┌────────

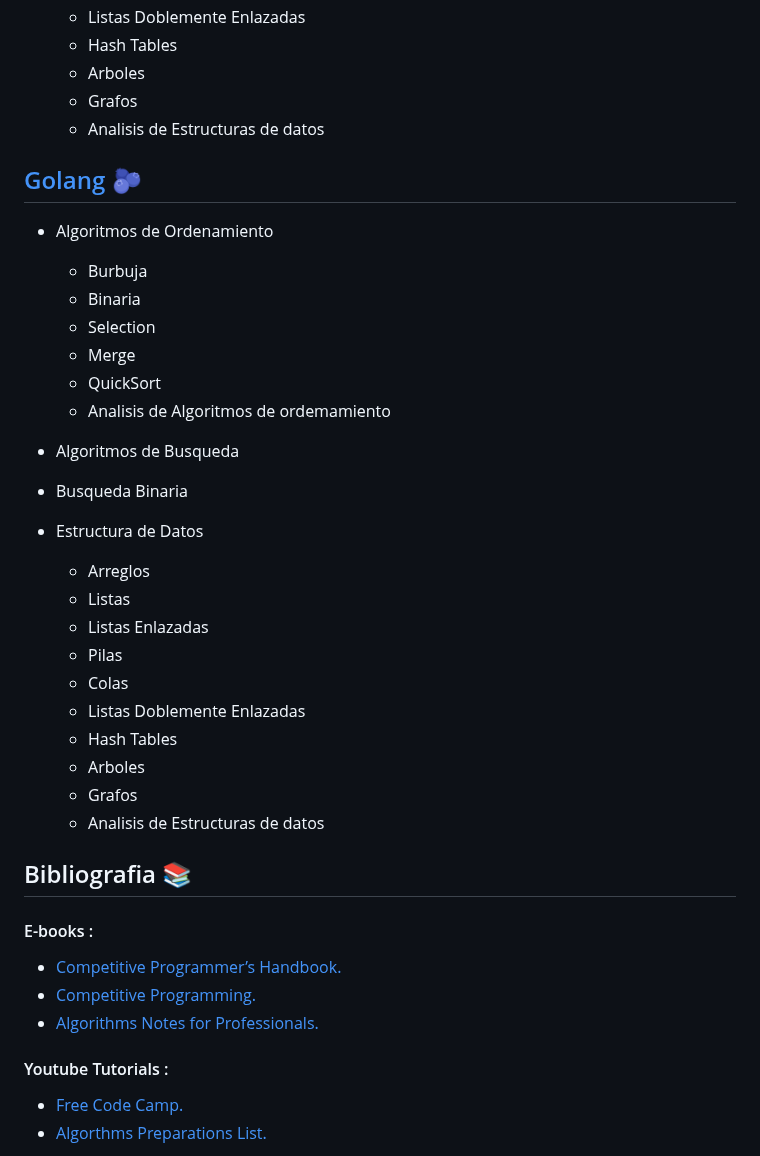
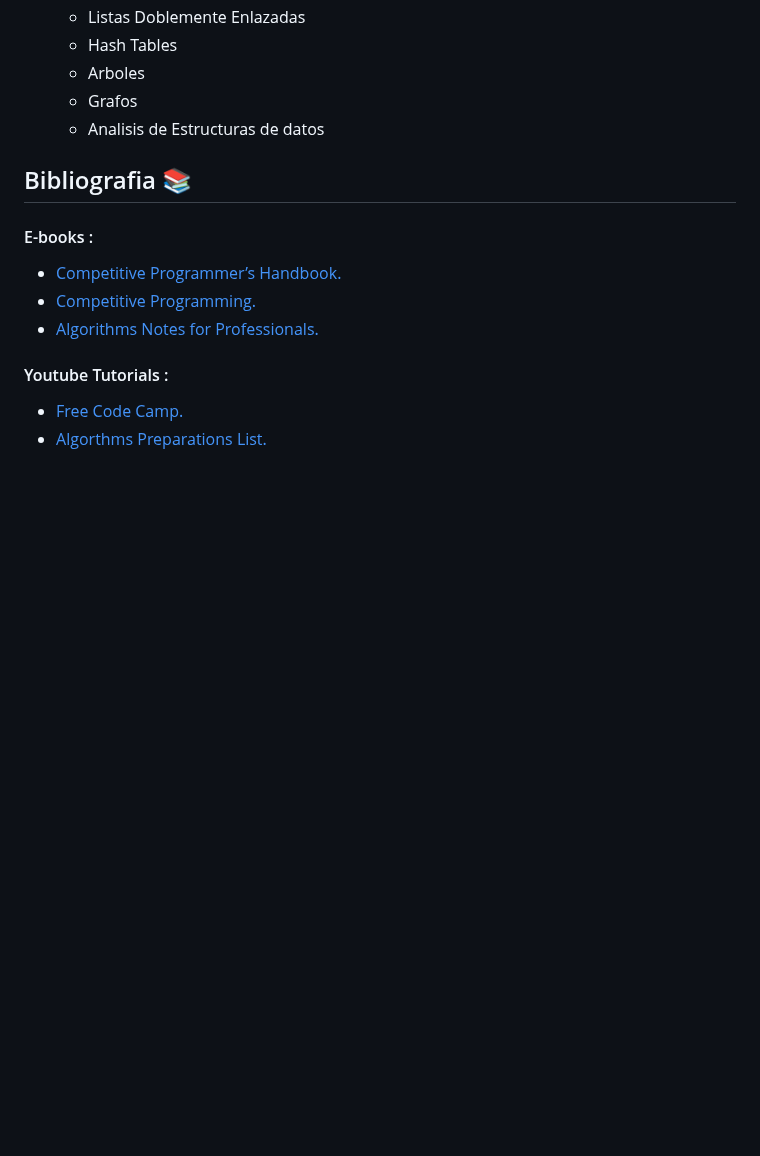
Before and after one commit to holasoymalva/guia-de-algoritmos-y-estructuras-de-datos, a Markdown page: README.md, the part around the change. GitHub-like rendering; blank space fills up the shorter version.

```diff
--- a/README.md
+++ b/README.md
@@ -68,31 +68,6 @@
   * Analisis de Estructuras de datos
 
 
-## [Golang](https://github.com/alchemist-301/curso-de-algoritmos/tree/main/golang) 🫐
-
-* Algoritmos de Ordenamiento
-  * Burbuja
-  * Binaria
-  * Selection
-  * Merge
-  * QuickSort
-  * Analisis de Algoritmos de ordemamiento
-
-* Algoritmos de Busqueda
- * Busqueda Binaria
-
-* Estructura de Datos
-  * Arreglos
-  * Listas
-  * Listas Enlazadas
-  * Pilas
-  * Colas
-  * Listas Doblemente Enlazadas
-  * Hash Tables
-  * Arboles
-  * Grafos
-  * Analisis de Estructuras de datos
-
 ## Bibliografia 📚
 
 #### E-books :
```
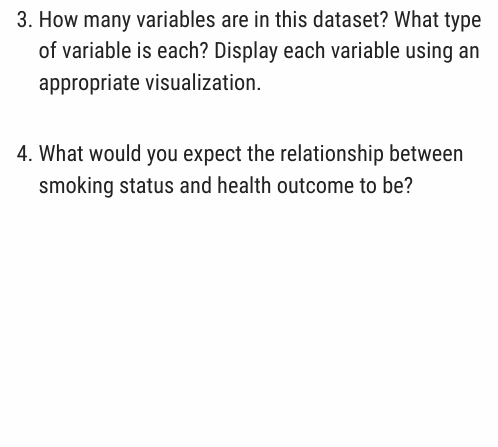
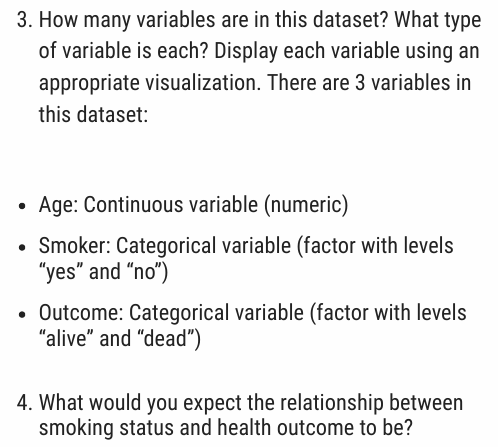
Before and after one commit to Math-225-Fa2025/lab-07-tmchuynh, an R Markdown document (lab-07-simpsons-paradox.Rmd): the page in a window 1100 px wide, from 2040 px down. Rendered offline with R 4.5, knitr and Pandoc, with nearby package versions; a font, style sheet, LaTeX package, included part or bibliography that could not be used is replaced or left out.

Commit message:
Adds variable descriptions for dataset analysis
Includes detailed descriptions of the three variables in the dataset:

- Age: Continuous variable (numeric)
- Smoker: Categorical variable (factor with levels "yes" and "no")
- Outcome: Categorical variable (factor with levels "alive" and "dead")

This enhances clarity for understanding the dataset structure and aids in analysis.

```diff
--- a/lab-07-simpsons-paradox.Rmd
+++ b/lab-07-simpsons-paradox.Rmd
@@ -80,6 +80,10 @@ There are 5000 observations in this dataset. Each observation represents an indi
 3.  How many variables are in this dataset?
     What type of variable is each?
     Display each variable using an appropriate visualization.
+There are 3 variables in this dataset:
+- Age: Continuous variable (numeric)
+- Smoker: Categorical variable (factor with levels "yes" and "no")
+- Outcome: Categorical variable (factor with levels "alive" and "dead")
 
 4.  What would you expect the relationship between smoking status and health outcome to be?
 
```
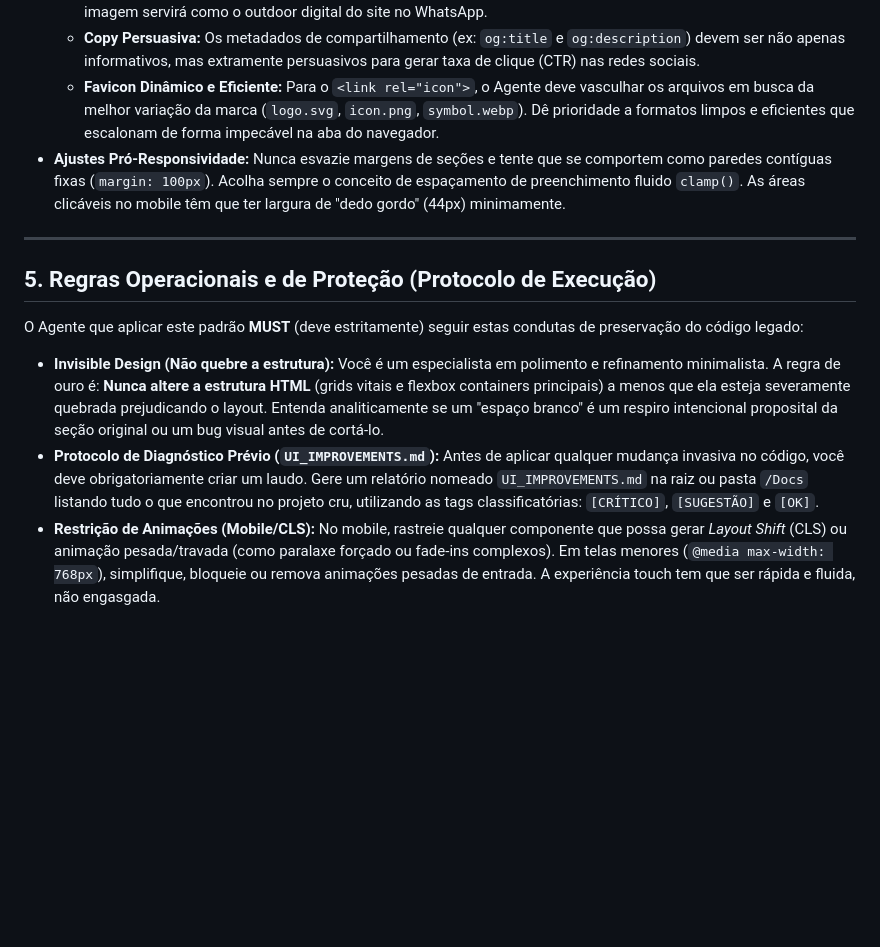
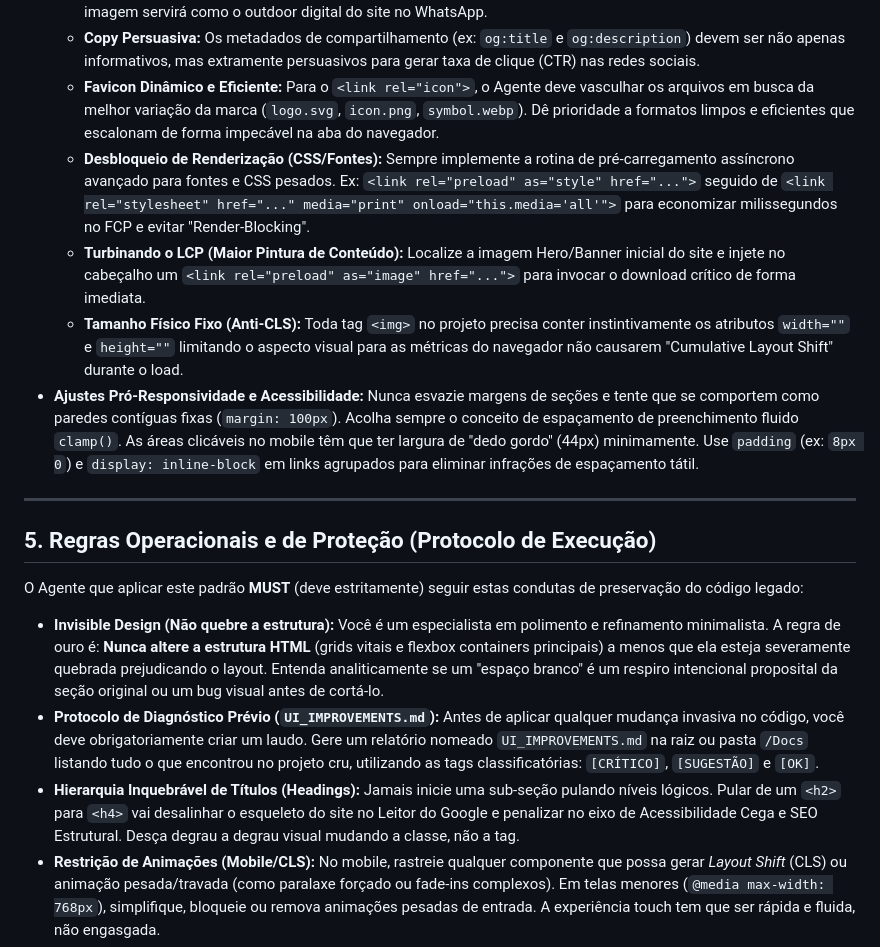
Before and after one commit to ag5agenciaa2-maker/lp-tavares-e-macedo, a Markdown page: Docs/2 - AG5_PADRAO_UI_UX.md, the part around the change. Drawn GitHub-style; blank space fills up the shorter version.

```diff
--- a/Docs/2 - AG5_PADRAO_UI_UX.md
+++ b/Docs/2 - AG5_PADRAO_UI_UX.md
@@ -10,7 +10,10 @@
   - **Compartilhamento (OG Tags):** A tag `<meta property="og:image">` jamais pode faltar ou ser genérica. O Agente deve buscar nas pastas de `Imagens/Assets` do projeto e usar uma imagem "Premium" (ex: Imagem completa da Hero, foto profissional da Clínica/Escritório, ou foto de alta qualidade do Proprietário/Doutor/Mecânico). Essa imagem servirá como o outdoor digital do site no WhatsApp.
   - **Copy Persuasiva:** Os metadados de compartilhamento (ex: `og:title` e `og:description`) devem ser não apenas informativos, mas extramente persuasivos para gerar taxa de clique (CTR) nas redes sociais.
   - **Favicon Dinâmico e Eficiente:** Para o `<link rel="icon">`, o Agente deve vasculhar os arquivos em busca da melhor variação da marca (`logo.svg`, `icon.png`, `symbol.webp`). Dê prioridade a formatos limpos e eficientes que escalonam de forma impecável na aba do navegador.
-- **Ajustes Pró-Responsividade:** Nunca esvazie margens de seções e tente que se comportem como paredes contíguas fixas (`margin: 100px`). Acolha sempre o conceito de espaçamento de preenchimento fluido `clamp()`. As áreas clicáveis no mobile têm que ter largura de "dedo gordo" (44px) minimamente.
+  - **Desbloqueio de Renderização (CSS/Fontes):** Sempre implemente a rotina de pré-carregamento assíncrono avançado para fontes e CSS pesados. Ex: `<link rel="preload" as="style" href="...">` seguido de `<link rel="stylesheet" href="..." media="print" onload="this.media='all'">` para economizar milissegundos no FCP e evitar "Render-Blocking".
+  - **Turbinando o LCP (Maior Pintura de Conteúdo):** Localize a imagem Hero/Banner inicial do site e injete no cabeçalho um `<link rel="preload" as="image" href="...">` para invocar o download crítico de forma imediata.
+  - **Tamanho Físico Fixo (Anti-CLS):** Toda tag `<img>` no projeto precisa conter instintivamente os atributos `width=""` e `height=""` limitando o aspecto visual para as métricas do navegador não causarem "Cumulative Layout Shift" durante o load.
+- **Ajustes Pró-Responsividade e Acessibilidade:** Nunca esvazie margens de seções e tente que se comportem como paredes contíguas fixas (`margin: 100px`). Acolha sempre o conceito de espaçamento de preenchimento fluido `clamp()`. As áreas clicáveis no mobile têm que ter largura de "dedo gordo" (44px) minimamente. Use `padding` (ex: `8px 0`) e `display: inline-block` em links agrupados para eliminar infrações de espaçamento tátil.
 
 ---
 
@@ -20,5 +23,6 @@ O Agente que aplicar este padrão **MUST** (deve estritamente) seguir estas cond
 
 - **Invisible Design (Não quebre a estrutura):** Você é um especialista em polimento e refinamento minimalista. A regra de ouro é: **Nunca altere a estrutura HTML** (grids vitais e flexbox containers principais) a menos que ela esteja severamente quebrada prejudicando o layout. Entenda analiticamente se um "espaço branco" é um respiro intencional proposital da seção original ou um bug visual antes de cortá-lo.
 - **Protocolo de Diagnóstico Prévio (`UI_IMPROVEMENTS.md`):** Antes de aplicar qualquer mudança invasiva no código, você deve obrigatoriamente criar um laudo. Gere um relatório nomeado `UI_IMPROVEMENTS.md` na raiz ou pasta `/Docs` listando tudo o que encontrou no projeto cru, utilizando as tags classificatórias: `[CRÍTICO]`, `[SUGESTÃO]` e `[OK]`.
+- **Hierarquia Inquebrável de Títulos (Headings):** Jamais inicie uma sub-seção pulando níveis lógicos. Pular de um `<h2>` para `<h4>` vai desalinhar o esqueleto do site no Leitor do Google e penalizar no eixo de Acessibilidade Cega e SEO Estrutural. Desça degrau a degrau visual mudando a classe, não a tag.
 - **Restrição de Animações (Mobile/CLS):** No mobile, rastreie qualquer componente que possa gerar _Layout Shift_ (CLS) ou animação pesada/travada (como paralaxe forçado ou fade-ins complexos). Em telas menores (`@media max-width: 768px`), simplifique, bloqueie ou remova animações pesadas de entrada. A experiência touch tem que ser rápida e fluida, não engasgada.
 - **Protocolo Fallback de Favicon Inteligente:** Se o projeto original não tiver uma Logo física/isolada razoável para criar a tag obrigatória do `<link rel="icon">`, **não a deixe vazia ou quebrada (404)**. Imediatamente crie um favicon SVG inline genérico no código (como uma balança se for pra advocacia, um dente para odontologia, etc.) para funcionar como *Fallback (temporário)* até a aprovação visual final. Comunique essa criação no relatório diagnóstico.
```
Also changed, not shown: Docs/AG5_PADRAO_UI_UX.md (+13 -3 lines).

└────────

• _Your task_
In the records above, find each line that holds the word "mobile"; copy all such lines.

• _Answer to the problem_
-- **Ajustes Pró-Responsividade:** Nunca esvazie margens de seções e tente que se comportem como paredes contíguas fixas (`margin: 100px`). Acolha sempre o conceito de espaçamento de preenchimento fluido `clamp()`. As áreas clicáveis no mobile têm que ter largura de "dedo gordo" (44px) minimamente.
+- **Ajustes Pró-Responsividade e Acessibilidade:** Nunca esvazie margens de seções e tente que se comportem como paredes contíguas fixas (`margin: 100px`). Acolha sempre o conceito de espaçamento de preenchimento fluido `clamp()`. As áreas clicáveis no mobile têm que ter largura de "dedo gordo" (44px) minimamente. Use `padding` (ex: `8px 0`) e `display: inline-block` em links agrupados para eliminar infrações de espaçamento tátil.
 - **Restrição de Animações (Mobile/CLS):** No mobile, rastreie qualquer componente que possa gerar _Layout Shift_ (CLS) ou animação pesada/travada (como paralaxe forçado ou fade-ins complexos). Em telas menores (`@media max-width: 768px`), simplifique, bloqueie ou remova animações pesadas de entrada. A experiência touch tem que ser rápida e fluida, não engasgada.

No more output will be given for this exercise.